Refreshingly, Schmidt admits “We still don’t really know what you mean” when we enter search terms. Throughout the interview, Schmidt reinforces Google’s commitment to innovation (comprehensiveness, speed, depth, etc.), implying that Microsoft’s marketing push for Bing might detract from the time the company has to focus on improving its core technology.
And Schmidt’s not the only one getting in on the Bing Bashing—paidContent points out another Yahoo executive today disparaging Bing:
And following Bartz’s lead—as well as that of Google CEO Eric Schmidt—[Yahoo search VP Larry] Cornett also took a few jabs at Bing. While complimenting Bing for being “fast” and “integrated,” he said that it would be difficult to get people to try out another search service if it was not “radically different.” “I don’t think they’ve achieved that yet,” he said. Cornett said Yahoo had a leg up in introducing its own changes since people are already coming to Yahoo.com to visit its other sites.

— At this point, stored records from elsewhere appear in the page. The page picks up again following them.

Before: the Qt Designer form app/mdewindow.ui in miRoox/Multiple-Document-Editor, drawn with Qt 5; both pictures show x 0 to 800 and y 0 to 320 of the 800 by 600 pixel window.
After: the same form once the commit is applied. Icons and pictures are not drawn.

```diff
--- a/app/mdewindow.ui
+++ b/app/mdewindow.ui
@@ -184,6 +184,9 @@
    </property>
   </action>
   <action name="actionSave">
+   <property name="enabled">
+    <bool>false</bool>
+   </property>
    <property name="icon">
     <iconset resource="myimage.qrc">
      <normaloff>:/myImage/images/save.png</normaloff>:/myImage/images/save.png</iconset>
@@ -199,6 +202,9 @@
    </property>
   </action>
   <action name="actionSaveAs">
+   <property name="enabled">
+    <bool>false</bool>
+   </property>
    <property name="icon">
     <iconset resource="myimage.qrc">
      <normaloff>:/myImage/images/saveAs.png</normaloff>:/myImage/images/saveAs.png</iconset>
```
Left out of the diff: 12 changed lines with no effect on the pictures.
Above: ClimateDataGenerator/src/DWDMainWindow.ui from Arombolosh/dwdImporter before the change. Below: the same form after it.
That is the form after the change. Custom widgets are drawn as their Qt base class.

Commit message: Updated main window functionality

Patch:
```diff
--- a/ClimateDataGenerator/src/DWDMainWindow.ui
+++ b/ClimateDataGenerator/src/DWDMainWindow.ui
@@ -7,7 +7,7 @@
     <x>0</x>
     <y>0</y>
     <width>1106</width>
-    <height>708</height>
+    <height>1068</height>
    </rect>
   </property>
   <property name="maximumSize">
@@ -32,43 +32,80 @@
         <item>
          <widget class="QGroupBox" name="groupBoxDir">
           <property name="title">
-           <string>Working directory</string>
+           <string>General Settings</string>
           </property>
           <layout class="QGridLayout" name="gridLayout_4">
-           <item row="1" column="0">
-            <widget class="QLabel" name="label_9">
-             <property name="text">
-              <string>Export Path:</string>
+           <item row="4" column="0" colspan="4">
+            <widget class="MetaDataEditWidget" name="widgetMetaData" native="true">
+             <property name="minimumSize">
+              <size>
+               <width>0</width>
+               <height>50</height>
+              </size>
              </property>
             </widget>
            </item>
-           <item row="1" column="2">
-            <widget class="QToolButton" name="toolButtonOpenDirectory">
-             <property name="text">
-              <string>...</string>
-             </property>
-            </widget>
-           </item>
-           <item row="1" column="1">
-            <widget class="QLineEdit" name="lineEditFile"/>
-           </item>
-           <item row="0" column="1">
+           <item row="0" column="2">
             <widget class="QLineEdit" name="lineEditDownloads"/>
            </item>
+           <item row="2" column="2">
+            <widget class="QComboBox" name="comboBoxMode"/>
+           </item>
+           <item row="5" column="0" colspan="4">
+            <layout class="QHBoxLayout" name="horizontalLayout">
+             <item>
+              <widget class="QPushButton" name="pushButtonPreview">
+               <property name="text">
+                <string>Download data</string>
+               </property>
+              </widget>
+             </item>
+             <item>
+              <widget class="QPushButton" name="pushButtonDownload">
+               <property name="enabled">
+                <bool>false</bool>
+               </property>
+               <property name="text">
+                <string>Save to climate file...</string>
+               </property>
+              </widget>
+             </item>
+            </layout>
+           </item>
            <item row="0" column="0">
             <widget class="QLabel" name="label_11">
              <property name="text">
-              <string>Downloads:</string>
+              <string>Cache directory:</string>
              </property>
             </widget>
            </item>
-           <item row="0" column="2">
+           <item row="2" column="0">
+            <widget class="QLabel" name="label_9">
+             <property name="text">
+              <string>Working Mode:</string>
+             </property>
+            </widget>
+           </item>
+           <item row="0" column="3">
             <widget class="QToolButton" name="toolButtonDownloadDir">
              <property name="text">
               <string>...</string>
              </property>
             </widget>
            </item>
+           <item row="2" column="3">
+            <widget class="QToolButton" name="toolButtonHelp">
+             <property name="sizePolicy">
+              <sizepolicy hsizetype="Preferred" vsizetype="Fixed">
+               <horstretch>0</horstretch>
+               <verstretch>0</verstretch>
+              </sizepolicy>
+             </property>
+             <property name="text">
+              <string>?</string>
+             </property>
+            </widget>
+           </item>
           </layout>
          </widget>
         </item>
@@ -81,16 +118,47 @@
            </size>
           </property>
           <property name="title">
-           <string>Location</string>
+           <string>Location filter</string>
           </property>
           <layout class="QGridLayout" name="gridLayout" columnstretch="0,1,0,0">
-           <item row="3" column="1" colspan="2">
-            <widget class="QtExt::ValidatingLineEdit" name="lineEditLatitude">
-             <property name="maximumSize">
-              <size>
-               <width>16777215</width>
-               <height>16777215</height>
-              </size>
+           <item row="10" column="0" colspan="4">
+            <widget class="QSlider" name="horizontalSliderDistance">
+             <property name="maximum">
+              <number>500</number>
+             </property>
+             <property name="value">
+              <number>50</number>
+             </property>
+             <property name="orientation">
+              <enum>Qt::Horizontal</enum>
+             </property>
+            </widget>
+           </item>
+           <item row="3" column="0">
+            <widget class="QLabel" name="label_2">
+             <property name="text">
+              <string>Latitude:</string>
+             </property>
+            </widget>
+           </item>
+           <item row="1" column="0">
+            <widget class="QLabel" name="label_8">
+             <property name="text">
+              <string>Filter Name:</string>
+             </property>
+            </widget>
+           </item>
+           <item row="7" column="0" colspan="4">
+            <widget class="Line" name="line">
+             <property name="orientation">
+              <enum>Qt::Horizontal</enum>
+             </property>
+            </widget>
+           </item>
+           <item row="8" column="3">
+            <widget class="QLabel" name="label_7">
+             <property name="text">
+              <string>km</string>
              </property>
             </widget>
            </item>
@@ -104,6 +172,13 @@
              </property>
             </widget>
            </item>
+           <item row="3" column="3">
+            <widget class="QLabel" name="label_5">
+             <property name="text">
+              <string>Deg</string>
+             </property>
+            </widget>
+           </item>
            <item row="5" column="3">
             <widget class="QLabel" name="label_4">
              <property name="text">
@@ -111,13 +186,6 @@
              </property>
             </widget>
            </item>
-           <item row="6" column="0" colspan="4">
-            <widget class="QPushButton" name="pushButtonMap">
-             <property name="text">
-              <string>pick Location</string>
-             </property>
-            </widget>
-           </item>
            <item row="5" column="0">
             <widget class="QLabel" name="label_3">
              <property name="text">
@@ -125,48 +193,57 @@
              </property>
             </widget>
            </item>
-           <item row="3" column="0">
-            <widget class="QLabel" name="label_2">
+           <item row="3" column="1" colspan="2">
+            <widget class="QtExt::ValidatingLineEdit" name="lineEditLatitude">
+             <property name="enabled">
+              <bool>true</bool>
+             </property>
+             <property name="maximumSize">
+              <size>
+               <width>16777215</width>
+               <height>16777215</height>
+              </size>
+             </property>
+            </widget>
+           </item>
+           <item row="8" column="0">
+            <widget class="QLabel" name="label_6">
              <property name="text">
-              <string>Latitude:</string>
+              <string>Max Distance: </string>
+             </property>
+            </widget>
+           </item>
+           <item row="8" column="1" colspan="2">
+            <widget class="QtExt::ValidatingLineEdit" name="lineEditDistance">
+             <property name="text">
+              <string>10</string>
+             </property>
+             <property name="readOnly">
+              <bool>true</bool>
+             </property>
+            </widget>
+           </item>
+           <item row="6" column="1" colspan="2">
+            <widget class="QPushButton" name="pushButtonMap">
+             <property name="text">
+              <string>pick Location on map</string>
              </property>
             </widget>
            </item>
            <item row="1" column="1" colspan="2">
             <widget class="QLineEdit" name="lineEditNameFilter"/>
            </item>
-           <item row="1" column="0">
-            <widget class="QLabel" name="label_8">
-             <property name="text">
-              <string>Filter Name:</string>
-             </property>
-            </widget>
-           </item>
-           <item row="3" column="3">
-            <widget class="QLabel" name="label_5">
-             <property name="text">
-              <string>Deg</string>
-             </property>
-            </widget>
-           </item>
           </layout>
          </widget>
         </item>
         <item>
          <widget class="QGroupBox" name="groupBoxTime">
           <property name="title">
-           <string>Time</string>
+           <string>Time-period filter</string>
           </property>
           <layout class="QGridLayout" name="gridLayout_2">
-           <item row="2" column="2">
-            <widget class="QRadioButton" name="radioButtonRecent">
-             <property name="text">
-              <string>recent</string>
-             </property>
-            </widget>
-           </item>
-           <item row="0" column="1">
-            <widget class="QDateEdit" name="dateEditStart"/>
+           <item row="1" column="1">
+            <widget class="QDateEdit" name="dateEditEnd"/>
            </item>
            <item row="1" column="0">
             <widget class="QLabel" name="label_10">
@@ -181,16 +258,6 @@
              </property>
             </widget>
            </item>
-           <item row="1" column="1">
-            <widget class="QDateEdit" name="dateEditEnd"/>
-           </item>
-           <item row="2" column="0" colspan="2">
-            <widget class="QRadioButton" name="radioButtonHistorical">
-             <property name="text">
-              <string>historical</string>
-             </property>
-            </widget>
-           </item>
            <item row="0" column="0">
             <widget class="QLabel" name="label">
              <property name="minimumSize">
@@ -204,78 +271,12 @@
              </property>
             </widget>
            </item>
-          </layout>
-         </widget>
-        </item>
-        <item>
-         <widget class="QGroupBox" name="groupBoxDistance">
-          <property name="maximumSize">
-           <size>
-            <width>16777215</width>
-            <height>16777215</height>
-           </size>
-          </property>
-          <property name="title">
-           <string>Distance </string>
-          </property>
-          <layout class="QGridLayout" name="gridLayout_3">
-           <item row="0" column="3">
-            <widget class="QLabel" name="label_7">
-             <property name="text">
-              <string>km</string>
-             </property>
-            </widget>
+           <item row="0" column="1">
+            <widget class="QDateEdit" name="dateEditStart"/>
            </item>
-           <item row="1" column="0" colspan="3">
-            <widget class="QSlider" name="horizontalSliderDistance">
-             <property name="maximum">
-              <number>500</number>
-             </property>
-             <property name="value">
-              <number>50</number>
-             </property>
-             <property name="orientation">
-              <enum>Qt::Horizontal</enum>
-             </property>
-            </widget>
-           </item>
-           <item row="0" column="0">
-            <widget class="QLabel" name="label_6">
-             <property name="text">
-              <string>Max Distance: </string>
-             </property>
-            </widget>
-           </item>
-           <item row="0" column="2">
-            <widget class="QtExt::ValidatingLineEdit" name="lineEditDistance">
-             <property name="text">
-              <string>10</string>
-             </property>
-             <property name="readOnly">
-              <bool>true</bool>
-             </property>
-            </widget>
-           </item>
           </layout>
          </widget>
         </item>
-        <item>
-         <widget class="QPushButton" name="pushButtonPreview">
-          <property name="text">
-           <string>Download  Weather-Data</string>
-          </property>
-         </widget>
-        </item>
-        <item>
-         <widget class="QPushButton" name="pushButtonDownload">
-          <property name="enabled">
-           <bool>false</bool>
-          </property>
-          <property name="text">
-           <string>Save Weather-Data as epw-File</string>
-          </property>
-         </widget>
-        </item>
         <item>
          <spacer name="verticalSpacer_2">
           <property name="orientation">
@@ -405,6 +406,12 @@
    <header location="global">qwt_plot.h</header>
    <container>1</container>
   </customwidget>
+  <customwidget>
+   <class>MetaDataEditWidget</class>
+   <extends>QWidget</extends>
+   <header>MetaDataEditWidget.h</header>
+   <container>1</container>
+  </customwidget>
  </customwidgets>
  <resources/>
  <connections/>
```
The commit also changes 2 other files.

While Cornett emphasized Yahoo’s portal/destination status like CEO Carol Bartz did to FBN, Cornett was careful to reiterate his company’s commitment to search, after Bartz’s comments Monday had some search gurus doubting:
But . . . Cornett insisted Wednesday that search was still central to the company, adding the evidence that the new home page the company is expected to launch later this year will feature search more prominently. The list of “top searches,” for example, which currently lies at the bottom of the home page will be moved to the top right. “There is much more of an emphasis on search and discovering what people are searching for. I can’t share any stats yet but I think it’s a very solid improvement,” Cornett said at the RBC Capital Markets Technology, Media & Communications Conference. . . .
“I obviously can’t share too many details but search is a critical business for Yahoo. . . . If you look at reductions it has been to reinvest in the things that make the [most] sense for Yahoo.”
Good to know, Yahoo—before you get written off as a search engine forever for a few easily-misinterpreted statements.
What do you think? Are Yahoo and Google really superior, or are they just trying to sound that way to downplay the potential success of a new rival? And does it matter in the end—can Bing get off the ground despite their criticism?